If we really had to think about two ethnicities here, we could say both Turkish and Kurdish people are mostly conservative, especially about your beliefs. So, if such a statement like the above is going to be taken seriously and be achieved(!), we will face another “Thankfully, I am a Turk”-like behavior: “Thankfully, I am a Muslim.” There will be discussions like “it is not a discriminating statement, it is like whatever you are, your main identity is Muslim,” or “we are not judging people by their beliefs, but being a Muslim is just better. I am not saying being another thing is worse, I am just saying being a Muslim is better.” For the readers who have no idea how Turkish political issues work: yes, it has all happened. Just change the word “Muslim” with “Turk.” Can you see a clear future with this kind of a plan? Well, I do not. While Kurds mostly think the BDP (Peace and Democracy Party) has done well in recovering Kurds from the ethnicity and identity-related problems they face in the public, when combined with the supporters of the government, Turkey will face a greater challenge in terms of human rights and freedom. I would like to think of this statement as Atatürk’s statement “Guys, we should save the Caliph” to gain support for his cause, before abolishing the Caliphate for the new republic, and I am happy that at least we can talk about such things. Well, we cannot talk about many things nowadays, but it is the subject of another article.

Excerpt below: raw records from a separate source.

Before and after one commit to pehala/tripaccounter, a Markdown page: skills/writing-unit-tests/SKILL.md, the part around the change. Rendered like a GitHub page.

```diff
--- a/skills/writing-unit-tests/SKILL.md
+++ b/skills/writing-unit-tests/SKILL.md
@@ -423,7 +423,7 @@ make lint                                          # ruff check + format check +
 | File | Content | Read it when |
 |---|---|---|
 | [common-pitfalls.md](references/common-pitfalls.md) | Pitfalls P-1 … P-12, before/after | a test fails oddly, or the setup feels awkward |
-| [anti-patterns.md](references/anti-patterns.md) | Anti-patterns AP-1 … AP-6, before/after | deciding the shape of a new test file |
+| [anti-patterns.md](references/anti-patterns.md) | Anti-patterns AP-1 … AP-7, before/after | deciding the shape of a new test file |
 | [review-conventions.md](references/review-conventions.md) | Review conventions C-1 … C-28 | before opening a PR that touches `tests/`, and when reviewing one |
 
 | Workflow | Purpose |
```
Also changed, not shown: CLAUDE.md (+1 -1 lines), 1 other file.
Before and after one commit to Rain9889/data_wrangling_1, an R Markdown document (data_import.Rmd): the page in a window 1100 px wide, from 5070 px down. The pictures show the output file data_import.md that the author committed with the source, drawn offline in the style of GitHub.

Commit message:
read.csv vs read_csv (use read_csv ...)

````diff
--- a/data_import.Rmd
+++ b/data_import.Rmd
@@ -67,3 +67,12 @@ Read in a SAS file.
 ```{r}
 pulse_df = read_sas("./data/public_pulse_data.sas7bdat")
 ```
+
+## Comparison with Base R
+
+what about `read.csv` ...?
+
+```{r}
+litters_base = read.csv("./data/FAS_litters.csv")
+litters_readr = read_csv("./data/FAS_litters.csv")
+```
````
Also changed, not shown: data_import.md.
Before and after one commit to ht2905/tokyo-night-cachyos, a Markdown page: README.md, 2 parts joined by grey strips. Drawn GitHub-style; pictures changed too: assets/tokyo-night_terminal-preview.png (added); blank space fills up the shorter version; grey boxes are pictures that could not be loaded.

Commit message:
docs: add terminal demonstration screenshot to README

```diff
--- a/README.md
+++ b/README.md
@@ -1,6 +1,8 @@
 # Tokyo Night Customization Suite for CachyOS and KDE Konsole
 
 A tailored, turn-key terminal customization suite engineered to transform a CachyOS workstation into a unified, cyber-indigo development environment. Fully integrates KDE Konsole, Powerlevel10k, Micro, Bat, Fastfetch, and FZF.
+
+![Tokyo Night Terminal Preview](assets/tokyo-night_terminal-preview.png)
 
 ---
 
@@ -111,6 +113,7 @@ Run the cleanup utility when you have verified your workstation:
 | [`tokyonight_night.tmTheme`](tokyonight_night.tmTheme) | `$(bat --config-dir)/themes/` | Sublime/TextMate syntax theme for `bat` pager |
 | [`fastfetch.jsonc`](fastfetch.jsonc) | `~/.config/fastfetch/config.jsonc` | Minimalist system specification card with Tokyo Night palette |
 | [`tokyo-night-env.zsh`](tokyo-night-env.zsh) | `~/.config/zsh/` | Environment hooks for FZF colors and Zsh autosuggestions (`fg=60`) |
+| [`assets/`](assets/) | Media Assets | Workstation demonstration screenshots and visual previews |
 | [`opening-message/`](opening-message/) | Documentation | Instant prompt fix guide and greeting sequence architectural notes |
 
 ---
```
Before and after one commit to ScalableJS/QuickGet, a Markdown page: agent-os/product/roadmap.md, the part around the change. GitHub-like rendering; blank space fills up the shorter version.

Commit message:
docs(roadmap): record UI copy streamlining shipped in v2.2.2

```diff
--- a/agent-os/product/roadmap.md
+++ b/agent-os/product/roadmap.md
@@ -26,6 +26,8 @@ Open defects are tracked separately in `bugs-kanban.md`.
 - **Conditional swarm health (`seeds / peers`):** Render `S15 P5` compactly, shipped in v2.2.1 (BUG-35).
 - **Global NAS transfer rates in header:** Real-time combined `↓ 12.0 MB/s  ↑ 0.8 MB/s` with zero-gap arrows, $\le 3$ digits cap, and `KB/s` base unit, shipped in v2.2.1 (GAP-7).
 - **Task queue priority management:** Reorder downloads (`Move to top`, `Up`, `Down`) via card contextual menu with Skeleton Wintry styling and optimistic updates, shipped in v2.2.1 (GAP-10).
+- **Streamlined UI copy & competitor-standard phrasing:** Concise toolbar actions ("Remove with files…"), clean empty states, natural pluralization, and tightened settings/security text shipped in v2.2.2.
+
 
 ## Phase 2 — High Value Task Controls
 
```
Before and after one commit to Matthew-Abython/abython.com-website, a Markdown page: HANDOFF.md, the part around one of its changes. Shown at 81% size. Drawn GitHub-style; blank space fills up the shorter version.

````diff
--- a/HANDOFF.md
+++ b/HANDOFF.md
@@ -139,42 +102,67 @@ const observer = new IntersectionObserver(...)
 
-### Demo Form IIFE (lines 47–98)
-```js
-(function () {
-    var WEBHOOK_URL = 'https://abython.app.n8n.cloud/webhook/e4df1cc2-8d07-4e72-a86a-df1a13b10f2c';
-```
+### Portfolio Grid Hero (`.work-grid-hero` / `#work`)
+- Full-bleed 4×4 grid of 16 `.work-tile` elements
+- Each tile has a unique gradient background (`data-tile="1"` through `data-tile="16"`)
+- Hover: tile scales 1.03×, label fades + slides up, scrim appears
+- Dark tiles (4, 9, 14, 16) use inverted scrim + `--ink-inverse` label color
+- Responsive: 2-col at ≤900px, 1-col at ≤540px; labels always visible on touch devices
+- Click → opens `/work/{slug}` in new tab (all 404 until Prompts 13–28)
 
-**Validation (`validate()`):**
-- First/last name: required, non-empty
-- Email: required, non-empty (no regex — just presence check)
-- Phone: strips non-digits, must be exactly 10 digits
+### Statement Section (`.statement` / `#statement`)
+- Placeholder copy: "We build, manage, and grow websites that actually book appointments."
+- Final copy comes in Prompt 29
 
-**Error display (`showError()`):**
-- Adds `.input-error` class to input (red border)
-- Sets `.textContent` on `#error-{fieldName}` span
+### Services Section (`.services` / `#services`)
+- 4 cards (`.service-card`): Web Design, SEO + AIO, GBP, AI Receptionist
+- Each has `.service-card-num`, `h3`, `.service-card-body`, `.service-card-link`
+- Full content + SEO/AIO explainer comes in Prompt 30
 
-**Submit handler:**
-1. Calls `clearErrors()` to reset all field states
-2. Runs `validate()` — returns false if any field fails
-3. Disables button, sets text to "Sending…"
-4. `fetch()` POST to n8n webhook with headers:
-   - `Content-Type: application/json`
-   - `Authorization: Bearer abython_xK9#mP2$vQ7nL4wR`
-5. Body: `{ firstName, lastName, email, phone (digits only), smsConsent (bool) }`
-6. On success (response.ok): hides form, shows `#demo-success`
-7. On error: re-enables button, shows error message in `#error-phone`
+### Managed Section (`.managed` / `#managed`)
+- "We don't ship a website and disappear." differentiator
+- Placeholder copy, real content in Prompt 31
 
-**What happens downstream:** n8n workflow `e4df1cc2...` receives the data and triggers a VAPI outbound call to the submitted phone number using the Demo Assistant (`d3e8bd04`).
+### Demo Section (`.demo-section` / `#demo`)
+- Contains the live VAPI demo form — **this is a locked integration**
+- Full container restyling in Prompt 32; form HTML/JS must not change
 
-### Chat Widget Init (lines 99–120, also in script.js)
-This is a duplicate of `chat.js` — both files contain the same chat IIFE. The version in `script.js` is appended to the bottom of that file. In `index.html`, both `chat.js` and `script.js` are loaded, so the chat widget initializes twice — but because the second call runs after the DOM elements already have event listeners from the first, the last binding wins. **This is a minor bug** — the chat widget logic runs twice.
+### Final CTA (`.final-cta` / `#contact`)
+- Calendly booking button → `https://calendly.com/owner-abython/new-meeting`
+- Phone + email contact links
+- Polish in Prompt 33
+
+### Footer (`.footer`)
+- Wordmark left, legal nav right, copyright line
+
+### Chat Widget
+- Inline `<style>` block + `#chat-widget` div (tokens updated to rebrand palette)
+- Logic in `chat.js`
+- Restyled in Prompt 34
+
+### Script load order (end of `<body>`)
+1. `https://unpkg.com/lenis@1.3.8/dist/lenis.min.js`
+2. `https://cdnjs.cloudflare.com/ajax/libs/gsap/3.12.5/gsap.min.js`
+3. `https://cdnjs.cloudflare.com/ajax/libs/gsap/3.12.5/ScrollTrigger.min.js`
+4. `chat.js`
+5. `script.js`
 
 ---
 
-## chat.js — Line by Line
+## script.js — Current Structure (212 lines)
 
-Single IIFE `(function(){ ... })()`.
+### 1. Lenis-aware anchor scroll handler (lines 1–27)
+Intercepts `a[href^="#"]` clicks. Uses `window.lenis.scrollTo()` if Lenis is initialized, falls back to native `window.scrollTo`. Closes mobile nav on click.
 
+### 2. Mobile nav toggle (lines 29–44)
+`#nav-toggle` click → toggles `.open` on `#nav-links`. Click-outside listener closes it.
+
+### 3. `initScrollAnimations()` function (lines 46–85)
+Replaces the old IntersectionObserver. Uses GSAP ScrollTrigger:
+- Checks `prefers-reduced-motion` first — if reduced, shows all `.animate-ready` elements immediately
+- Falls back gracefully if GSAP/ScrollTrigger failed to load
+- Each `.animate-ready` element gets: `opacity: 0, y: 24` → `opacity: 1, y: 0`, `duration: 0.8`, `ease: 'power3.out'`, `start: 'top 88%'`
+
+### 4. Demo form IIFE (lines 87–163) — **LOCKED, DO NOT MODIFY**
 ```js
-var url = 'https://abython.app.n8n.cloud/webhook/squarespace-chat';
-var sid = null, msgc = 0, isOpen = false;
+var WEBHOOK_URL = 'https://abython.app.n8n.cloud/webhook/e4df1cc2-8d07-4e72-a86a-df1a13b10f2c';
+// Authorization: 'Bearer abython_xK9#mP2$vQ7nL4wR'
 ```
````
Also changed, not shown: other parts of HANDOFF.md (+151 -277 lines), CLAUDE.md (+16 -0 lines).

At the end of this process, I hope we will not face the same problem with different identity structures and actors over and over again. I will repeat my sentence above to conclude this article: cats listen, dogs smell, people talk.